The Ray Smith Incident
On the night of May 27, 1943, an RAF Halifax bomber was heading to Essen, Germany as part of a massive bombing raid. Ray Smith of the Royal Canadian Air Force was at the controls.
Flying at nearly 19,000 feet, Smith’s Halifax arrived over the target to find heavy anti-aircraft fire being unleashed by the German defenders below. As he was preparing for his bombing run, and with AA fire exploding all around him, Smith suddenly noticed a strange object flying off to his left. It was huge. Long and cylindrical, and much bigger than his Halifax, the silver-gold object was hanging in the flak-filled sky, moving at the same speed and altitude as the bomber.

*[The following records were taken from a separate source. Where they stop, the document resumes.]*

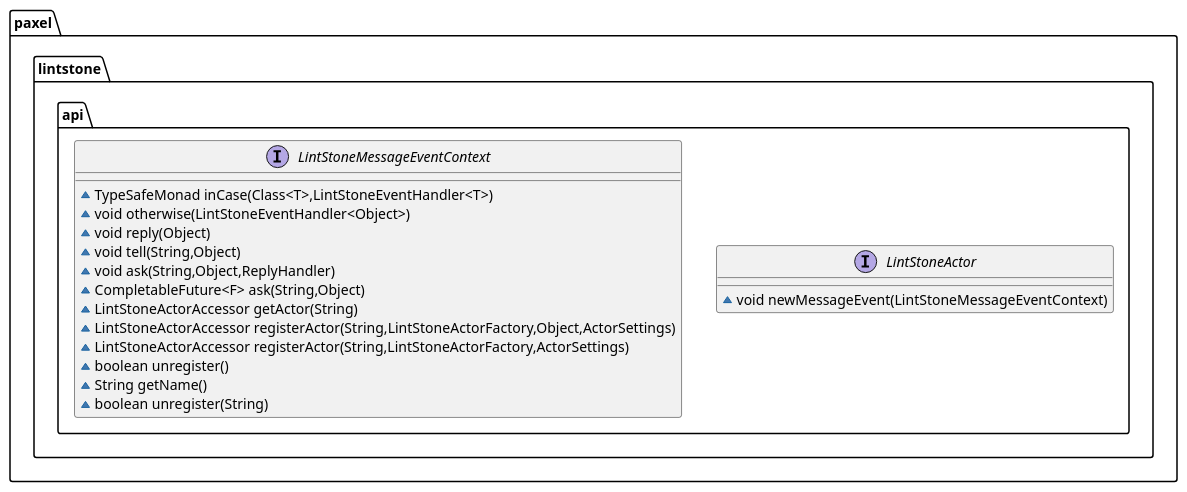
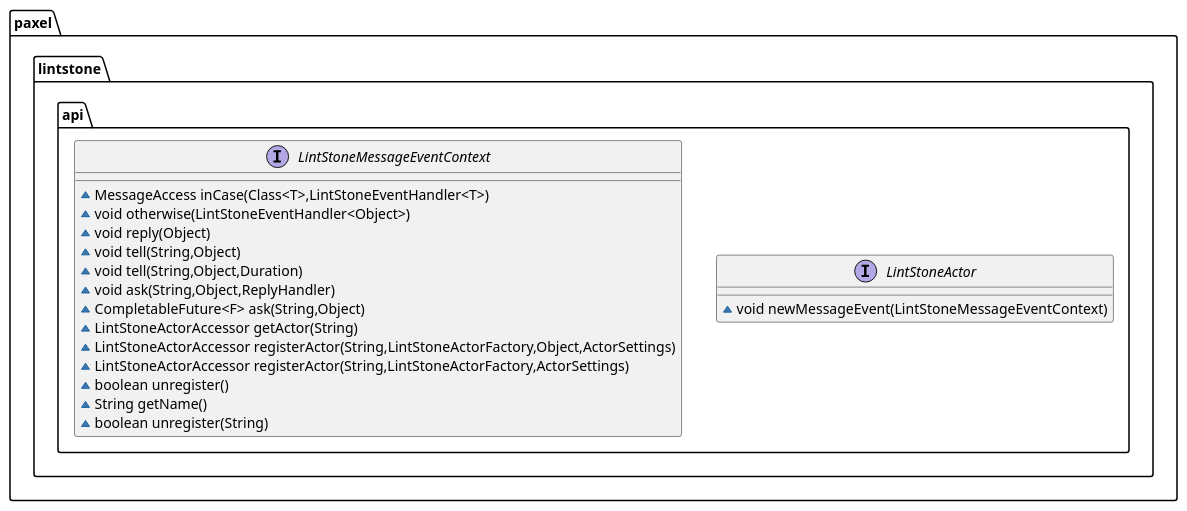
Before and after one commit to paxel/lintstone: the third of 5 diagrams in src/main/asciidoc/description.adoc, drawn with PlantUML. The commit also changed other lines of this file and 1 other file, not shown here.

```diff
--- a/src/main/asciidoc/description.adoc
+++ b/src/main/asciidoc/description.adoc
@@ -89,21 +97,21 @@
 [plantuml]
 ----
 interface paxel.lintstone.api.LintStoneActor {
 ~ void newMessageEvent(LintStoneMessageEventContext)
 }
 interface paxel.lintstone.api.LintStoneMessageEventContext {
-~ TypeSafeMonad inCase(Class<T>,LintStoneEventHandler<T>)
+~ MessageAccess inCase(Class<T>,LintStoneEventHandler<T>)
 ~ void otherwise(LintStoneEventHandler<Object>)
 ~ void reply(Object)
 ~ void tell(String,Object)
+~ void tell(String,Object,Duration)
 ~ void ask(String,Object,ReplyHandler)
 ~ CompletableFuture<F> ask(String,Object)
 ~ LintStoneActorAccessor getActor(String)
 ~ LintStoneActorAccessor registerActor(String,LintStoneActorFactory,Object,ActorSettings)
 ~ LintStoneActorAccessor registerActor(String,LintStoneActorFactory,ActorSettings)
 ~ boolean unregister()
 ~ String getName()
 ~ boolean unregister(String)
 }
-
 ----
```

Smith called out to his crew and they spotted the object too. Incredibly, they could see portholes ringing the object, rounded apertures evenly spaced along its length. The astonished crewmembers watched the object for almost a minute before it abruptly sped away.
Climbing at an impossibly high speed of 4,000 mph, the enormous “foo fighter” disappeared into the stars overhead.